Well at least they ain't secretly baptizing Jewish children anymore and then taking them from their parents.

I guess the Catholic Church has come a long way.

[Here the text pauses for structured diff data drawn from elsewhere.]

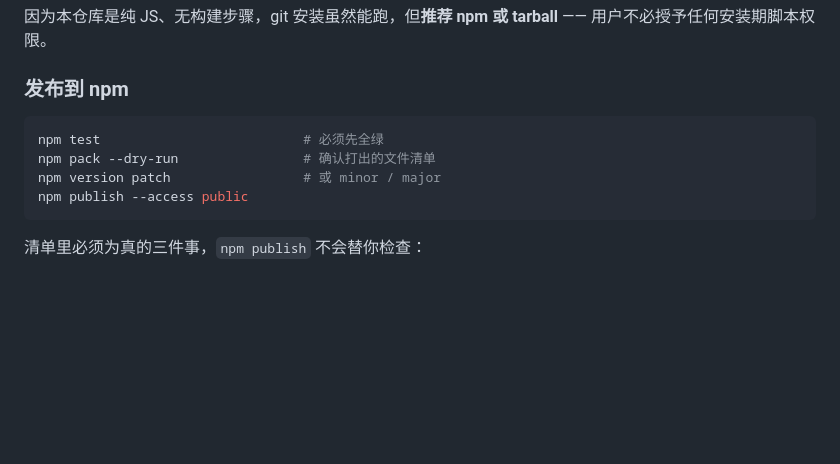
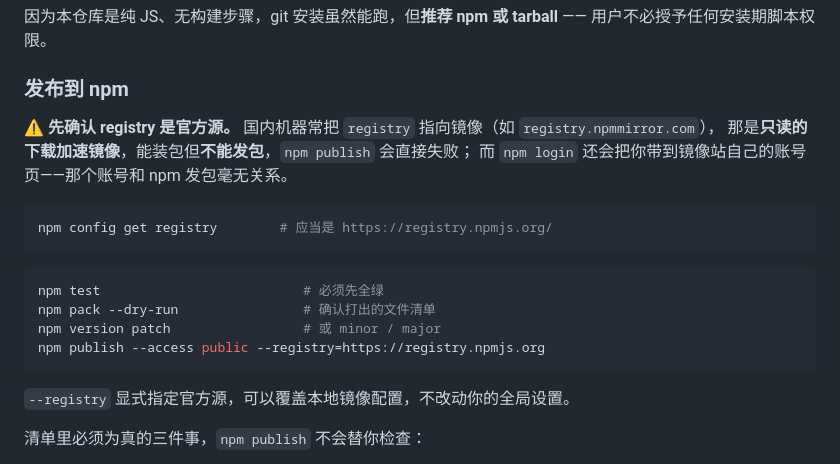
Before and after one commit to NEETnina/dsh-model-master, a Markdown page: README.md, the part around the change. GitHub-like rendering; blank space fills up the shorter version.

Commit message:
docs: warn that a mirror registry cannot publish
The publish section assumed `npm publish` reaches npmjs. On a machine whose
configured registry is a download mirror — `registry.npmmirror.com` is the
common one here — it does not: the mirror is read-only, `publish` fails, and
`npm login` opens the mirror's own account page, whose account has nothing to
do with publishing packages.

Adds the one-line check, explicitly pins `--registry=https://registry.npmjs.org`
on the publish command so a local mirror stays untouched, and names the trap.

````diff
--- a/README.md
+++ b/README.md
@@ -247,12 +247,22 @@ npm run format:check
 
 ### 发布到 npm
 
+⚠️ **先确认 registry 是官方源。** 国内机器常把 `registry` 指向镜像（如 `registry.npmmirror.com`），
+那是**只读的下载加速镜像**，能装包但**不能发包**，`npm publish` 会直接失败；
+而 `npm login` 还会把你带到镜像站自己的账号页——那个账号和 npm 发包毫无关系。
+
+```bash
+npm config get registry        # 应当是 https://registry.npmjs.org/
+```
+
 ```bash
 npm test                          # 必须先全绿
 npm pack --dry-run                # 确认打出的文件清单
 npm version patch                 # 或 minor / major
-npm publish --access public
+npm publish --access public --registry=https://registry.npmjs.org
 ```
+
+`--registry` 显式指定官方源，可以覆盖本地镜像配置，不改动你的全局设置。
 
 清单里必须为真的三件事，`npm publish` 不会替你检查：
 
````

8 posted on 07/15/2005 9:51:55 AM PDT by Mylo ("Those without a sword should sell their cloak and buy one" Jesus of Nazareth)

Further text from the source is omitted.